A judge has ruled that the dog adopted by Pam Bondi is the same dog a Louisiana couple lost during Hurricane Katrina.

Court proceedings continued today over the two dogs who were adopted from the Humane Society of Pinellas by Bondi of Tampa and Rhonda Rineker of Dunedin. Steven and Dorreen Couture of St. Bernard Parish, La., began court action to reclaim the dog they know as Master Tank.

A veteranarian who read in the Times about the court fight over ownership of the dogs testified Monday morning that it was impossible for one dog's toenail to have been removed without a surgical procedure.

Marie Y. DeCaire, a Largo vet, said the only way the toenail could not have grown back was if the digit was removed. This dog still has all of its digits.

Bondi, a Hillsborough County assistant state attorney, asserted in court Friday that the St. Bernard she adopted and named Noah is not the same dog that the Coutures lost.

Pinellas-Pasco Circuit Judge Henry J. Andringa today ruled that the dog was Master Tank, the same dog that was rescued and adopted by Bondi. Andringa ruled that Bondi must return the dog to the Coutures.

Bondi's lawyer, Camille Godwin, said Bondi would post a bond equalling the dog's value so that Bondi can keep the dog until a final ruling is made during a trial. Otherwise, the dog would be returned to the Coutures until the trial is concluded.

After a short recess, court reconvened so that Andringa could determine the value of the dogs.


As if there was any doubt about Pam Bondi

...she has proven that she is in possession of Master Tank, the dog belonging to the Coutures (in photo below) and simply does not want to give him back. It is painfully obvious that all of her legal maneuvering have been nothing but stall tactics.

(click on title link above for the newspaper article and comments)

You have the audacity to now claim that "Noah" is not Master Tank because Master Tank once had a toenail removed and "Noah" has all his toenails?? What's next? Are you going to take "Noah" for gender reassignment surgery and claim that "she" could not possibly be Master Tank? Or maybe take him to get hair extensions and claim that he's a Newfoundland?
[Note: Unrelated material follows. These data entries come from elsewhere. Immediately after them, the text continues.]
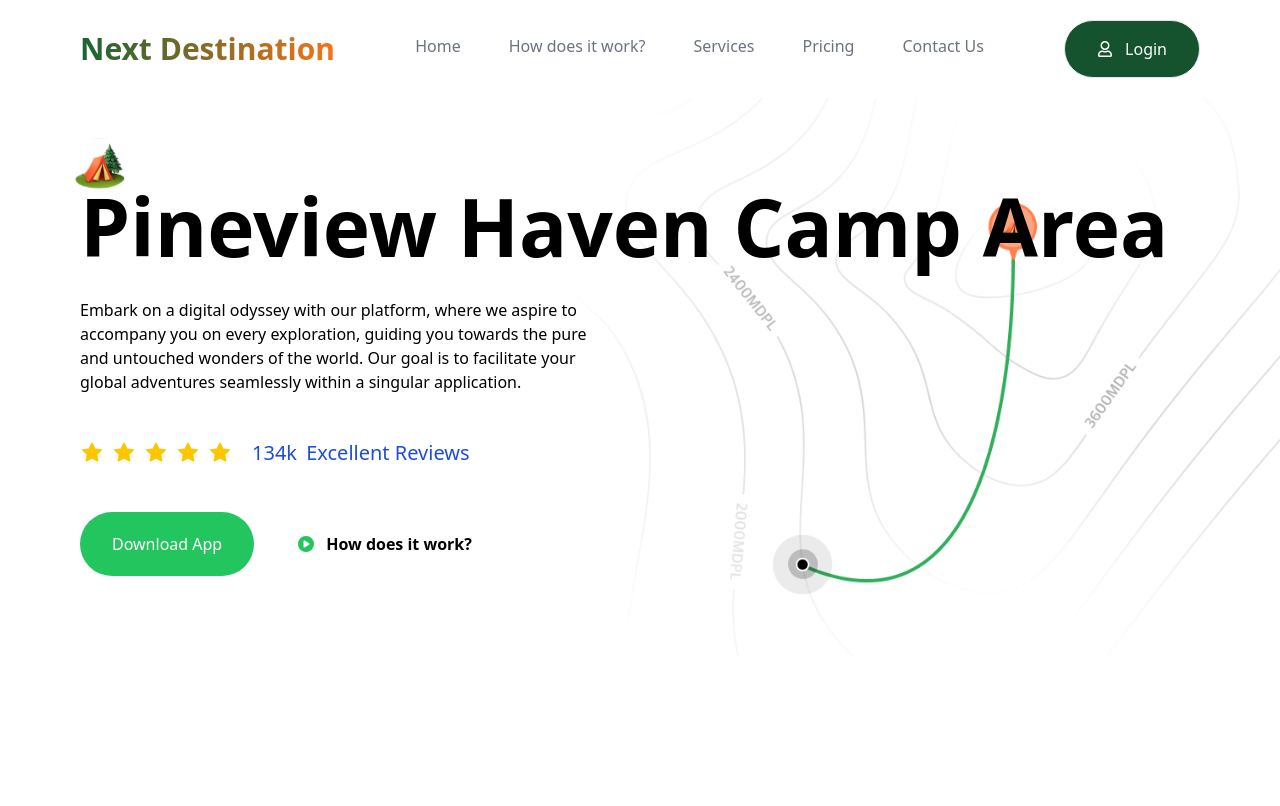
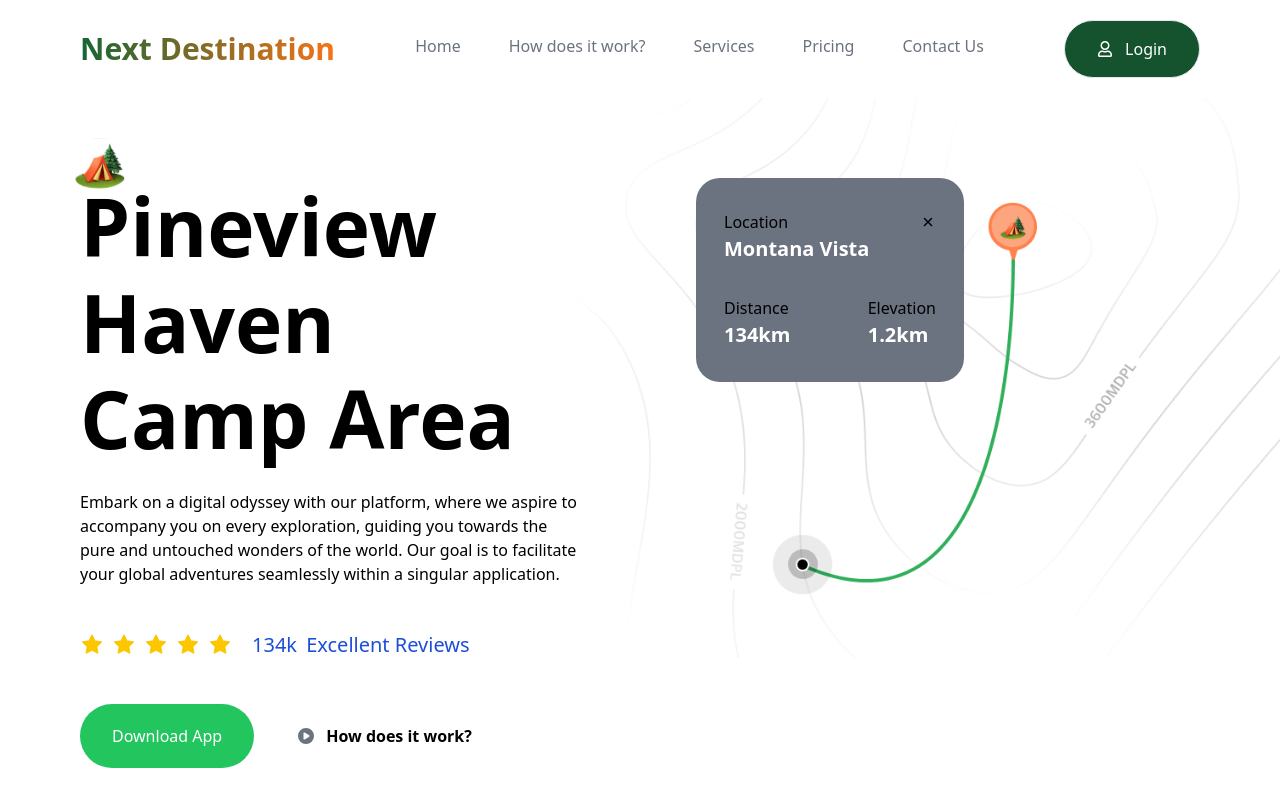
Before and after one commit to GeorgeOprea1/next-destination, a Next.js app in the folder next-destination/: page / in a window 1280 px wide. Shown: the top 806 px of the page. Built offline with nearby package versions, Linux system fonts and the light colour scheme.

Commit message:
finished Hero component

```diff
--- a/next-destination/components/Hero.tsx
+++ b/next-destination/components/Hero.tsx
@@ -1,5 +1,6 @@
 import React from "react";
 import { FaCirclePlay } from "react-icons/fa6";
+import { IoClose } from "react-icons/io5";
 
 const Hero = () => {
   return (
@@ -49,9 +50,31 @@ const Hero = () => {
             type="button"
             className="flex justify-center items-center gap-3 rounded-full border-white bg-white px-8 py-3 "
           >
-            <FaCirclePlay className=" text-green-500 " />
+            <FaCirclePlay className=" text-gray-500 " />
             <span className="font-bold">How does it work?</span>
           </button>
+        </div>
+      </div>
+
+      <div className="relative flex flex-1 items-start">
+        <div className="z-20 flex w-[268px] flex-col gap-8 rounded-3xl bg-gray-500 px-7 py-8">
+          <div className="flex flex-col">
+            <div className="flex items-center justify-between">
+              <p className="text-[16px] font-[400] text-gray-20">Location</p>{" "}
+              <IoClose width={24} height={24} />
+            </div>
+            <p className="text-[20px] font-[700] text-white">Montana Vista</p>
+          </div>
+          <div className="flex items-center justify-between">
+            <div className="flex flex-col">
+              <p className="text-[16px] font-[400] text-gray-20">Distance</p>
+              <p className="text-[20px] font-[700] text-white">134km</p>
+            </div>
+            <div className="flex flex-col">
+              <p className="text-[16px] font-[400] text-gray-20">Elevation</p>
+              <p className="text-[20px] font-[700] text-white">1.2km</p>
+            </div>
+          </div>
         </div>
       </div>
     </section>
```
Even if Master Tank / "Noah" has all his toenails, we're supposed to take your word for that? Additionally - and I realize this may be a newsflash for you - TOENAILS CAN GROW BACK. Even an entire claw has been known to grow back.